Is Inking a dying art? – My concerns about it.
“Inking is a dying art.“
I can see it everywhere. From inkers to editors. All around. Everyone says the same. Inking is not a valid and affordable career anymore.
Reneé Wittstaetter couldn’t state it more clear. She told me that just a several days ago, on Santiago’s Comic Convention, FIC. And despite how much I can argue about it, she has the experience in the business to make me wonder about the fact.
Last month, just because a nervous breakdown I made a choice. I’ll end working for anybody else’s profit in a semi well paid job in order to take a full year hiatus on my Industrial Designer career just for the sake of persuing my dream of become a comicbook artist.
Being an inker.
“inking is a dying art”.
In Comicbooks, it’s a nearly extinguished art.
That sentence still wanders through my head like a hammer reminding me that this is gonna be harsh. Not easy. Plenty of poorly paid jobs and overnights without sleep.
Inking is a dying art. I thought about it looking for reasons to back her comment up I asked myself if that’s because inkers let that happen. I think that we did not updated our resources.
Too bad. I’ve heard enough coments on professionals that claims that inking is old-fashioned job. I like ink, I feel in contact with my inner self when I ink, I think clearer inking, Our resources are two in a modern world of millions: Black and White.

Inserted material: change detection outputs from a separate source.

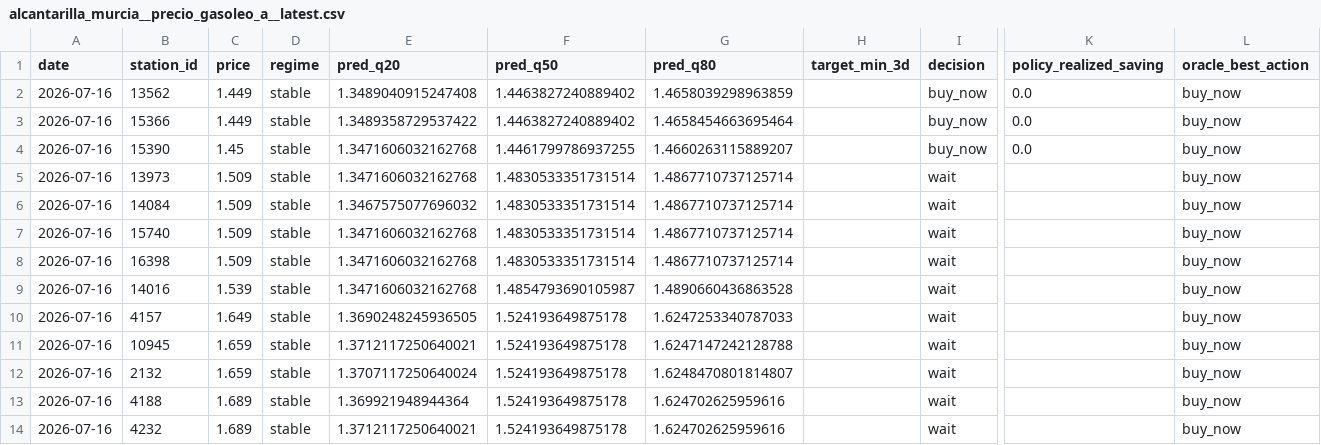
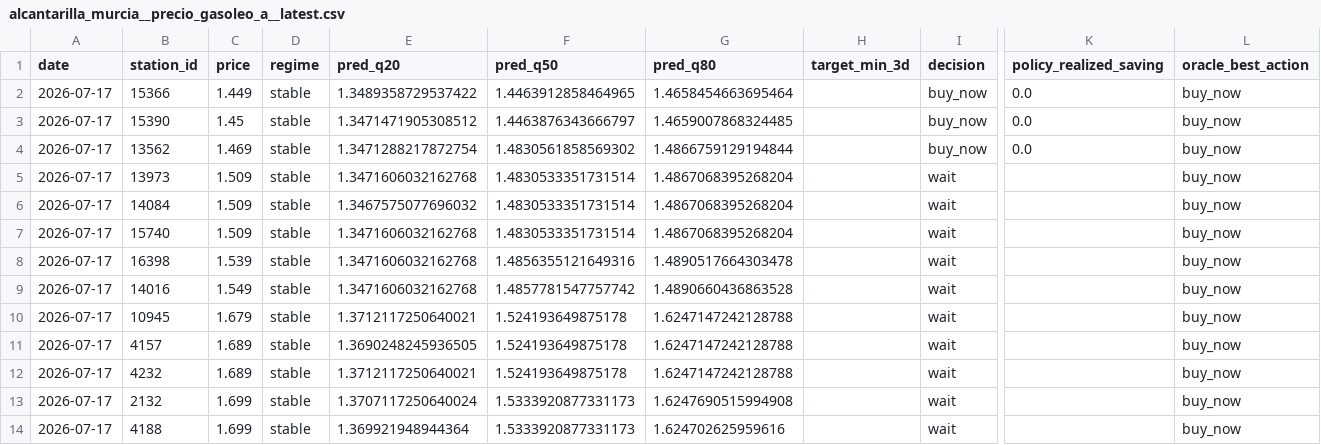
Before and after one commit to juanluserra/fuel-recommender-murcia, a CSV file: data/latest/alcantarilla_murcia__precio_gasoleo_a__latest.csv, drawn as a sheet; only a part is shown, gaps mark what is left out; removed rows and columns are numbered as before the commit, all else as after; rows hold the shown columns only; the diff names each change by its address in the sheet, - before the commit and + after, or states it on an @@ line.

```diff
--- a/data/latest/alcantarilla_murcia__precio_gasoleo_a__latest.csv
+++ b/data/latest/alcantarilla_murcia__precio_gasoleo_a__latest.csv
-row 2: 2026-07-16 | 13562 | 1.449 | stable | 1.3489040915247408 | 1.4463827240889402 | 1.4658039298963859 |  | buy_now | 0.0 | buy_now
-A2:A3 (date): 2026-07-16
+A2:A3 (date): 2026-07-17
-F2 (pred_q50): 1.4463827240889402
+F2 (pred_q50): 1.4463912858464965
-E3 (pred_q20): 1.3471606032162768
+E3 (pred_q20): 1.3471471905308512
-F3 (pred_q50): 1.4461799786937255
+F3 (pred_q50): 1.4463876343666797
-G3 (pred_q80): 1.4660263115889207
+G3 (pred_q80): 1.4659007868324485
+row 4: 2026-07-17 | 13562 | 1.469 | stable | 1.3471288217872754 | 1.4830561858569302 | 1.4866759129194844 |  | buy_now | 0.0 | buy_now
-A5:A9 (date): 2026-07-16
+A5:A9 (date): 2026-07-17
-G5:G7 (pred_q80): 1.4867710737125714
+G5:G7 (pred_q80): 1.4867068395268204
-C8 (price): 1.509
+C8 (price): 1.539
-F8 (pred_q50): 1.4830533351731514
+F8 (pred_q50): 1.4856355121649316
-G8 (pred_q80): 1.4867710737125714
+G8 (pred_q80): 1.4890517664303478
-C9 (price): 1.539
+C9 (price): 1.549
-F9 (pred_q50): 1.4854793690105987
+F9 (pred_q50): 1.4857781547757742
+row 10: 2026-07-17 | 10945 | 1.679 | stable | 1.3712117250640021 | 1.524193649875178 | 1.6247147242128788 |  | wait |  | buy_now
-A11:A14 (date): 2026-07-16
+A11:A14 (date): 2026-07-17
-C11 (price): 1.649
+C11 (price): 1.689
-G11 (pred_q80): 1.6247253340787033
+G11 (pred_q80): 1.6247147242128788
-B12 (station_id): 10945
+B12 (station_id): 4232
-C12 (price): 1.659
+C12 (price): 1.689
-C13 (price): 1.659
+C13 (price): 1.699
-F13:F14 (pred_q50): 1.524193649875178
+F13:F14 (pred_q50): 1.5333920877331173
-G13 (pred_q80): 1.6248470801814807
+G13 (pred_q80): 1.6247690515994908
-C14 (price): 1.689
+C14 (price): 1.699
-row 14: 2026-07-16 | 4232 | 1.689 | stable | 1.3712117250640021 | 1.524193649875178 | 1.624702625959616 |  | wait |  | buy_now
```
Also changed, not shown: data/history/alcantarilla_murcia/fetch_log.csv, data/history/alcantarilla_murcia/stations.csv, 4 other files.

I have several inking books among others. I’ve just ended Klaus Janson’s “The DC book of Inking” and somehow I felt un-encouraged. ¾ of the reference pages were great masterpieces released on the 60’s and 70’s and just a bunch of them were published after 2001. So, it made me feel if there is no young blood around. What’s inking TODAY? I think that’s the most important question to answer for us as a semi or professionals.
We can enjoy several actual inkers around: Joe Weems, Danny Miki, Mark Morales, Jonathan Glapion, Sandra Hope, Richard Friend, Scott Williams, Rachel Dodson, the great newcomer Daniel Henriques, and a bunch that makes me love more their inking rather than the actual pencilling they are working on.
I pay huge respect as a semi pro to the greatests of all-time to endure and create my own opinion. I can only fight back with my Hunt 102, my #1 Brush and my Artel penbrush despite the fact I’ll still being underpaid in a job that I love more than my life, but – according to the great wisdom of Reneé Wittstaetter – my fear is to be in love of a dying maid.
This concerns me. I love inking. That’s why I left my job. Because I love inking.
But I will succeed in this endeavor. Believe me.